  15. Hybrid video-assisted and limited open (VALO) resection of superior sulcus tumors.

    Science.gov (United States)

    Nun, Alon Ben; Simansky, David; Rokah, Merav; Zeitlin, Nona; Avi, Roni Ben; Soudack, Michalle; Golan, Nir; Apel, Sarit; Bar, Jair; Yelin, Alon

    2016-06-01

    To compare the postoperative recovery of patients with superior sulcus tumors (Pancoast tumors) following conventional open surgery vs. a hybrid video-assisted and limited open approach (VALO). The subjects of this retrospective study were 20 patients we operated on to resect a Pancoast tumor. All patients received induction chemo-radiation followed by surgery, performed via either a conventional thoracotomy approach (n = 10) or the hybrid VALO approach (n = 10). In the hybrid VALO group, lobectomy and internal chest wall preparation were performed using a video technique, with rib resection and specimen removal through a limited incision. There was no mortality in either group. Two patients from the thoracotomy group required mechanical ventilation, but there was no major morbidity in the hybrid VALO group. The operative times were similar for the two procedures. The average length of hospital stay was shorter and the average pain scores were significantly lower in the hybrid VALO group. The incidence of chronic pain was 10 % in the hybrid VALO group vs. 50 % in the thoracotomy group. Hybrid VALO resection of Pancoast tumors is feasible and safe, resulting in faster patient recovery and a significantly lower incidence of severe chronic pain than open thoracotomy. We conclude that centers experienced with video-assisted lobectomy should consider hybrid VALO surgery as the procedure of choice for Pancoast tumors.

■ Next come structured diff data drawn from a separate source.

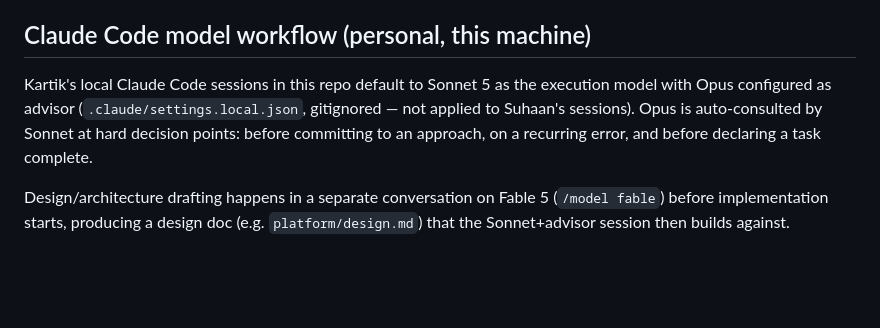
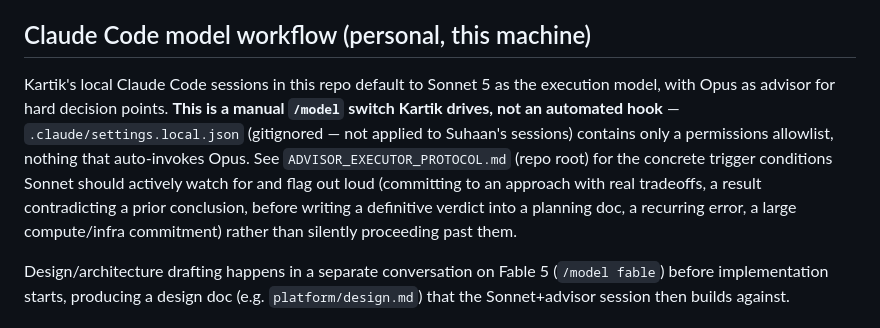
Before and after one commit to suhaankhan2007/AltREU-Project, a Markdown page: CLAUDE.md, the part around the change. Rendered like a GitHub page; blank space fills up the shorter version.

```diff
--- a/CLAUDE.md
+++ b/CLAUDE.md
@@ -286,11 +286,16 @@ level up (`K:\altREU-DISCORD`) — the launch config lives there, not inside
 ## Claude Code model workflow (personal, this machine)
 
 Kartik's local Claude Code sessions in this repo default to Sonnet 5 as the
-execution model with Opus configured as advisor
-(`.claude/settings.local.json`, gitignored — not applied to Suhaan's
-sessions). Opus is auto-consulted by Sonnet at hard decision points: before
-committing to an approach, on a recurring error, and before declaring a task
-complete.
+execution model, with Opus as advisor for hard decision points. **This is a
+manual `/model` switch Kartik drives, not an automated hook** —
+`.claude/settings.local.json` (gitignored — not applied to Suhaan's
+sessions) contains only a permissions allowlist, nothing that auto-invokes
+Opus. See `ADVISOR_EXECUTOR_PROTOCOL.md` (repo root) for the concrete
+trigger conditions Sonnet should actively watch for and flag out loud
+(committing to an approach with real tradeoffs, a result contradicting a
+prior conclusion, before writing a definitive verdict into a planning doc,
+a recurring error, a large compute/infra commitment) rather than silently
+proceeding past them.
 
 Design/architecture drafting happens in a separate conversation on Fable 5
 (`/model fable`) before implementation starts, producing a design doc (e.g.
```
Also changed, not shown: ADVISOR_EXECUTOR_PROTOCOL.md (added, +85 -0 lines).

  16. Glutamate Concentration in the Superior Temporal Sulcus Relates to Neuroticism in Schizophrenia

    Directory of Open Access Journals (Sweden)

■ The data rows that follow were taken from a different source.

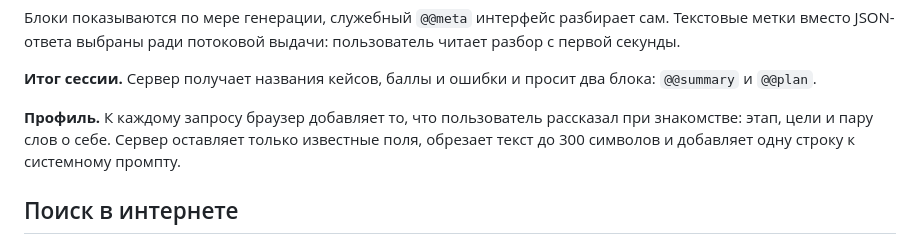
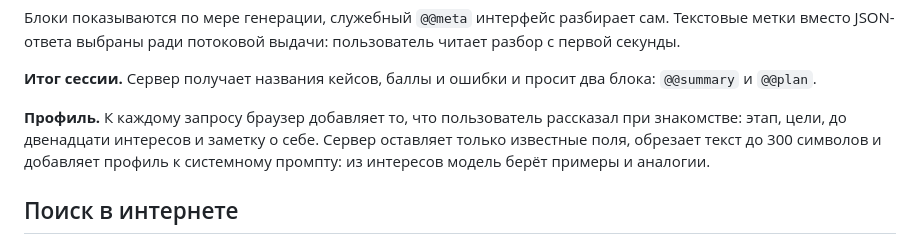
Before and after one commit to arniByte/ed_adviser, a Markdown page: docs/architecture.md, the part around the change. Rendered like a GitHub page.

```diff
--- a/docs/architecture.md
+++ b/docs/architecture.md
@@ -64,7 +64,7 @@ flowchart LR
 
 **Итог сессии.** Сервер получает названия кейсов, баллы и ошибки и просит два блока: `@@summary` и `@@plan`.
 
-**Профиль.** К каждому запросу браузер добавляет то, что пользователь рассказал при знакомстве: этап, цели и пару слов о себе. Сервер оставляет только известные поля, обрезает текст до 300 символов и добавляет одну строку к системному промпту.
+**Профиль.** К каждому запросу браузер добавляет то, что пользователь рассказал при знакомстве: этап, цели, до двенадцати интересов и заметку о себе. Сервер оставляет только известные поля, обрезает текст до 300 символов и добавляет профиль к системному промпту: из интересов модель берёт примеры и аналогии.
 
 ## Поиск в интернете
 
```
Also changed, not shown: README.md (+4 -4 lines), docs/media/screens.jpg.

    Johanna Balz

    2018-05-01

    Full Text Available Clinical studies suggest aberrant neurotransmitter concentrations in the brains of patients with schizophrenia (SCZ. Numerous studies have indicated deviant glutamate concentrations in SCZ, although the findings are inconsistent. Moreover, alterations in glutamate concentrations could be linked to personality traits in SCZ. Here, we examined the relationships between personality dimensions and glutamate concentrations in a voxel encompassing the occipital cortex (OCC and another voxel encompassing the left superior temporal sulcus (STS. We used proton magnetic resonance spectroscopy to examine glutamate concentrations in the OCC and the STS in 19 SCZ and 21 non-psychiatric healthy control (HC participants. Personality dimensions neuroticism, extraversion, openness, agreeableness and conscientiousness were assessed using the NEO-FFI questionnaire. SCZ compared to HC showed higher glutamate concentrations in the STS, reduced extraversion scores, and enhanced neuroticism scores. No group differences were observed for the other personality traits and for glutamate concentrations in the OCC. For the SCZ group, glutamate concentrations in STS were negatively correlated with the neuroticism scores [r = -0.537, p = 0.018] but this was not found in HC [r(19 = 0.011, p = 0.962]. No other significant correlations were found. Our study showed an inverse relationship between glutamate concentrations in the STS and neuroticism scores in SCZ. Elevated glutamate in the STS might serve as a compensatory mechanism that enables patients with enhanced concentrations to control and prevent the expression of neuroticism.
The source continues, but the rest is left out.